Could the rubbish published in the Observer about birds of prey be related to the author’s undisclosed interests?
By George Monbiot, published on the Guardian’s website 16th August 2012
How did nature manage to survive for the past three billion years, with no land owners and gamekeepers to look after it? That’s the question you might ask yourself after reading Magnus Linklater’s article in the Observer magazine, attacking the Royal Society for the Protection of Birds and suggesting that grouse moors, pheasant shoots and “vermin” control are necessary to protect the natural world.
Linklater maintained that the RSPB “has incurred the hostility of farmers, landowners and even the rural communities among whom it works”, through the fiendish practice of “assisting the police in exposing landowners whom it accuses of wildlife crime”. It should spend less time criticising landowners for killing birds of prey and more time “working with them as partners”. It has needlessly antagonised “owners of grouse moors and pheasant shoots”. He claimed that the RSPB is obsessed by birds of prey and protects them at the expense of other species.
His article contains so many misrepresentations that it’s hard to know where to begin. But let me mention just a few.
Linklater states that the RSPB’s claims about Britain’s birds of prey are challenged “head on” by “the latest Breeding Birds Survey, compiled by the British Trust for Ornithology (BTO), a science-based organisation.”
One slight problem. The Breeding Birds Survey is jointly funded by the British Trust for Ornithology and, er, the RSPB. Far from challenging the RSPB’s assertions, it is in fact their source.
He maintains that “golden eagles are flourishing”. Rubbish again. The official conservation body Scottish Natural Heritage reports that the golden eagle population is greatly suppressed.
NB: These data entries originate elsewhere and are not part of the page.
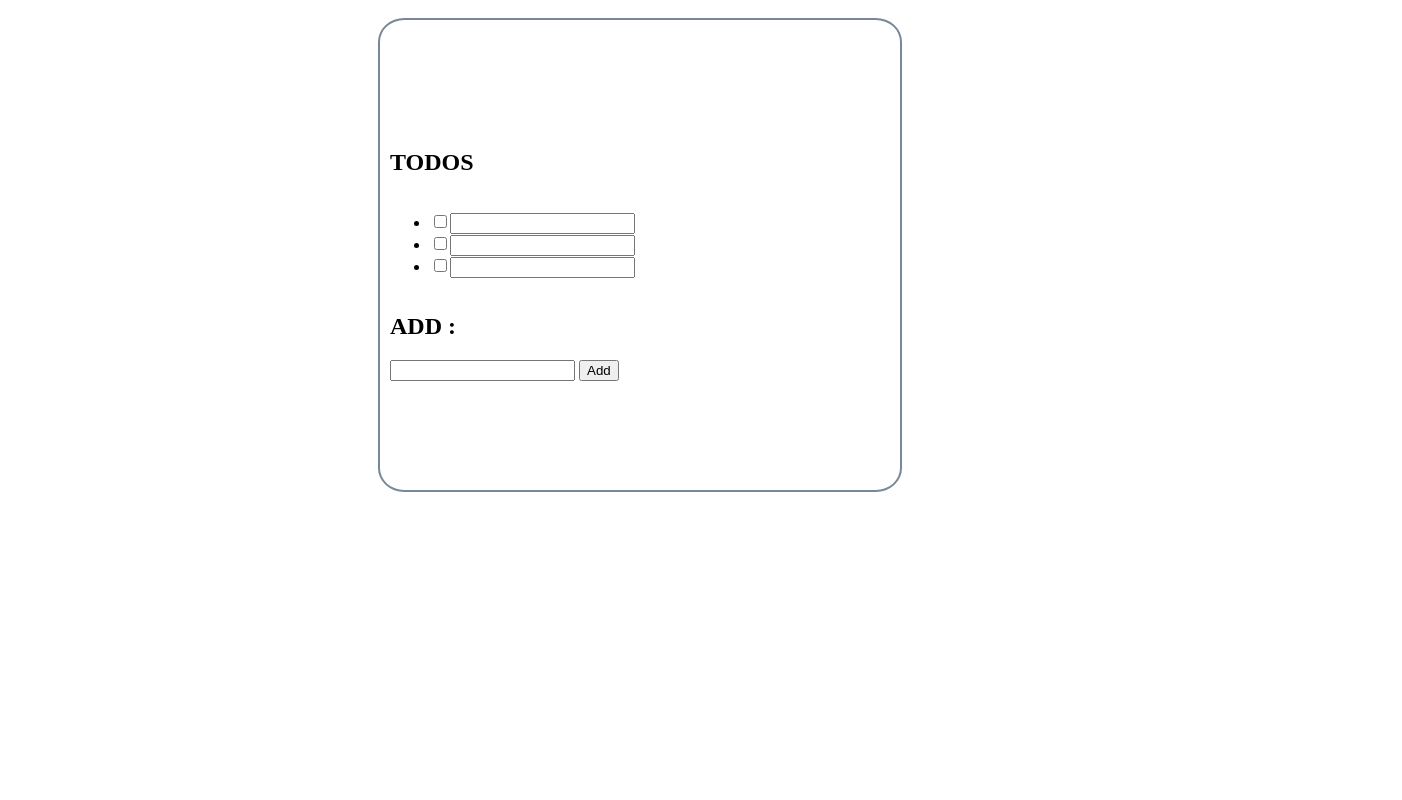
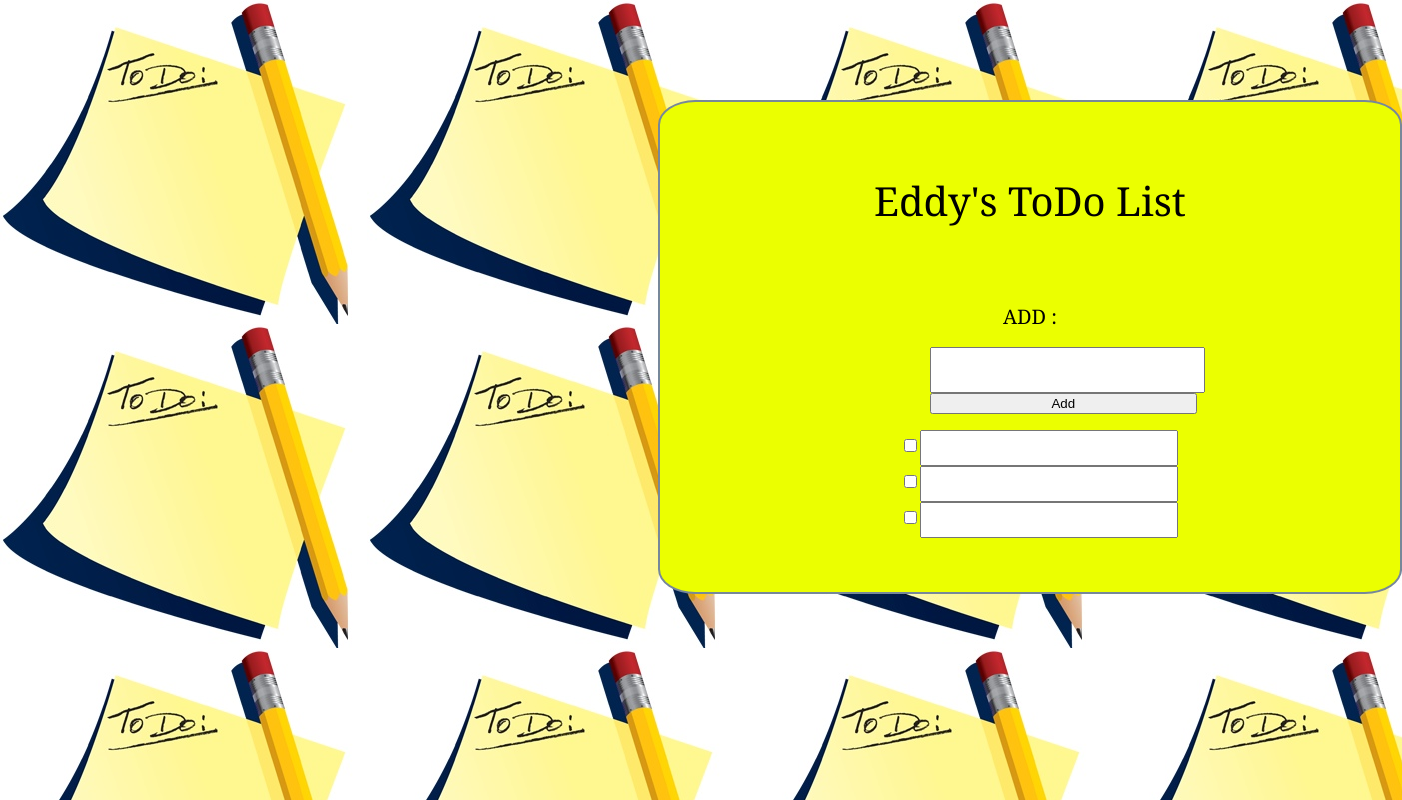
Before and after one commit to ESalvodon/Assignment-4-1---jQuery-TODOs, a website: page app/index.html in a window 1280 px wide. Shown: the whole page, 1402 px wide, since content can reach past the window. Drawn offline with nearby package versions, Linux system fonts and the light colour scheme; files that its build step writes are made by us from their sources.

Commit message:
2nd commit

```diff
--- a/app/index.html
+++ b/app/index.html
@@ -20,12 +20,19 @@
 
   </head>
   <body>
-    <!--[if lt IE 10]>
-      <p class="browserupgrade">You are using an <strong>outdated</strong> browser. Please <a href="http://browsehappy.com/">upgrade your browser</a> to improve your experience.</p>
-    <![endif]-->
+    <div class="body">
+
+    </div>
 
     <div id="wrapper">
-      <h2> TODOS </h2>
+      <h2 class="title"> Eddy's ToDo List </h2>
+
+      <h2 class="title2"> ADD : </h2>
+      <form id="form" onsubmit="this.reset(); return false">
+        <input type="text" id="userInput" name="todo" value="" style="width: 20em; height:3em">
+        <input type="submit" id="addNew" value="Add" style="width: 20em" >
+      </form>
+
       <div id="toDoList">
         <ul>
           <li>
@@ -45,22 +52,9 @@
           </li>
         </ul>
       </div>
-      <h2> ADD : </h2>
-      <form onsubmit="this.reset(); return false">
-        <input type="text" id="userInput" name="todo" value="">
-        <input type="submit" id="addNew" value="Add">
-      </form>
-    </div>
 
-    <!-- Google Analytics: change UA-XXXXX-X to be your site's ID. -->
-    <script>
-      (function(b,o,i,l,e,r){b.GoogleAnalyticsObject=l;b[l]||(b[l]=
-      function(){(b[l].q=b[l].q||[]).push(arguments)});b[l].l=+new Date;
-      e=o.createElement(i);r=o.getElementsByTagName(i)[0];
-      e.src='https://www.google-analytics.com/analytics.js';
-      r.parentNode.insertBefore(e,r)}(window,document,'script','ga'));
-      ga('create','UA-XXXXX-X');ga('send','pageview');
-    </script>
+      </div>
+
 
     <!-- build:js scripts/vendor.js -->
     <!-- bower:js -->
--- a/app/styles/main.css
+++ b/app/styles/main.css
@@ -1,15 +1,33 @@
-body {
-  display: flex;
-  flex-direction: row;
-  justify-content: center;
-  width: auto;
-  height: auto;
+html{
+  background-image: url(/images/todo.jpg);
 }
 
-.mainBox {
+.title {
+  text-align: center;
+  font: 40px Georgia, serif;
+  padding-bottom: 25px;
+}
 
-   flex-direction: column;
-   justify-content: center;
+.title2 {
+  text-align: center;
+  font: 20px Georgia, serif;
+}
+#form{
+  margin-right: 30%;
+  margin-left: 30%;
+}
+#toDoList{
+  margin-right: 10%;
+  padding-left: 80px;
+}
+
+.text{
+  width: 250px;
+  height: 30px;
+}
+
+li{
+  list-style-type: none;
 }
 
 #wrapper {
@@ -18,12 +36,12 @@ flex-direction: column;
 justify-content: center;
 margin-left: 30%;
 border: 2px solid #778899;
-height: 450px;
+height: 250px;
 border-radius: 5%;
 width: 500px;
-margin: 10px;
-padding: 10px;
-display: flex;
+margin: 100px 0px 100px 650px;
+padding: 120px;
+background-color: #ebff00;
 }
 
 .completed {
--- /dev/null
+++ b/main.css
@@ -0,0 +1,32 @@
+body {
+  display: flex;
+  flex-direction: row;
+  justify-content: center;
+  width: auto;
+  height: auto;
+}
+
+.mainBox {
+   border: 2px solid #778899;
+   height: 450px;
+   border-radius: 5%;
+   width: 500px;
+   margin: 10px;
+   padding: 10px;
+   display: flex;
+   flex-direction: column;
+   justify-content: center;
+}
+
+#wrapper {
+display: flex;
+flex-direction: column;
+justify-content: center;
+margin-left: 30%;
+
+}
+
+/*.tasks {
+   border: 2px solid #778899;
+
+}  */
--- a/package.json
+++ b/package.json
@@ -5,11 +5,13 @@
   },
   "devDependencies": {
     "babel-core": "^5.5.6",
+    "babel-preset-es2015": "^6.3.13",
     "browser-sync": "^2.2.1",
     "del": "^1.1.1",
     "gulp": "^3.9.0",
     "gulp-autoprefixer": "^2.3.1",
     "gulp-cache": "^0.2.8",
+    "gulp-deploy-git": "^0.5.2",
     "gulp-eslint": "^0.13.2",
     "gulp-if": "^1.2.5",
     "gulp-imagemin": "^2.2.1",
```
Also changed, not shown: app/scripts/main.js (+4 -11 lines), index.html (added, +30 -0 lines), test/index.html (deleted, +0 -29 lines), test/spec/test.js (deleted, +0 -11 lines), app/images/apple-touch-icon.png (renamed from app/apple-touch-icon.png), app/images/favicon.ico (renamed from app/favicon.ico), app/images/to-do-list-16733591.jpg (added), app/images/todo.jpg (added), 1 other file.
Why?:
“A number of lines of evidence indicated that illegal persecution of eagles, principally associated with grouse moor management in the central and eastern Highlands, is the most severe constraint on Scottish golden eagles.”
He claims that on two moors owned by the RSPB – Lake Vyrnwy in Wales and Geltsdale in Cumberland – “curlew, plover and other waders have all been in decline.” I checked with the RSPB. Not only is his assertion plain wrong, but it turns out that the organisation supplied him, at his request, with the figures for these reserves. These show, for example, that in Geltsdale the number of golden plovers rose by 70% between 2000 and 2010, while curlew numbers doubled. Perhaps Magnus Linklater and the Observer should be grateful that the RSPB is not a litigious organisation.
He creates the strong impression that the decline of songbirds in the United Kingdom is caused primarily by birds of prey. How, you might wonder, did they manage to survive and prosper when birds of prey were more abundant? And how could birds of prey consistently exceed their carrying capacity without a collapse in their numbers, leading to an increase in the population of the birds they eat? Has he never encountered the ecological principle that predators numbers are limited by the availability of prey?
When I spoke to Magnus, he told me that he has spent a year researching this issue. I can only assume that he has spent a year engaging in confirmation bias: seeking out the material that confirms his thesis while ignoring the material that refutes it.
But the biggest problem I have with his article is this: it made no mention of the fact that he has a 4,000 acre estate in Scotland. He is one of three trustees (the other two are his wife and their lawyer) of the Riemore Trust, which owns the Riemore estate near Dunkeld. He tells me that it used to hold grouse, but they have disappeared for reasons unknown. He now runs a pheasant shoot there, and employs a part-time gamekeeper.
Should he not have declared this interest when writing a highly contentious article about landowning, farming and gamekeeping, and the alleged persecution by the RSPB of the “owners of grouse moors and pheasant shoots”? When I put this to him, he agreed that it might have been a good idea to mention it, but he hadn’t thought of doing so.
This, to me, illustrates a wider problem with journalism. It claims to hold other people to account (it does so capriciously, concentrating on the sins of the underclass and those who challenge wealth and power, rather than those of the billionaire class for whom most journalists work). But it is itself almost completely unaccountable. Few journalists provide references for their claims, so that readers can judge for themselves whether they are accurately representing the facts. Fewer still show where their own economic interests lie: whether or not, in other words, they are the disinterested commentators they purport to be.
A year ago I tried to promote the idea of accountability by publishing my own registry of interests. Though several journalists have congratulated me on doing so, and one or two have told me it was a “brave” thing to do (by which, I assume, they mean stupid), no one – as far as I know – has yet copied it. (There are two people who were doing it already, but unfortunately they seldom write for any national papers). The profession to which I belong remains as corrupt and unaccountable as ever.
Magnus Linklater has been in this business for 40 years: he’s no naif. But the impression I received when talking to him was that this is the first time anyone has asked. Accountability has no place in the culture of journalism.
I would like to see this change. I would like to see editors insisting that journalists publish any relevant interests in or alongside the articles they write. Ideally I would like to see a mandatory register of journalists’ interests established, like the mandatory register of MPs’ interests. Only then we will know how much weight to give to their opinions.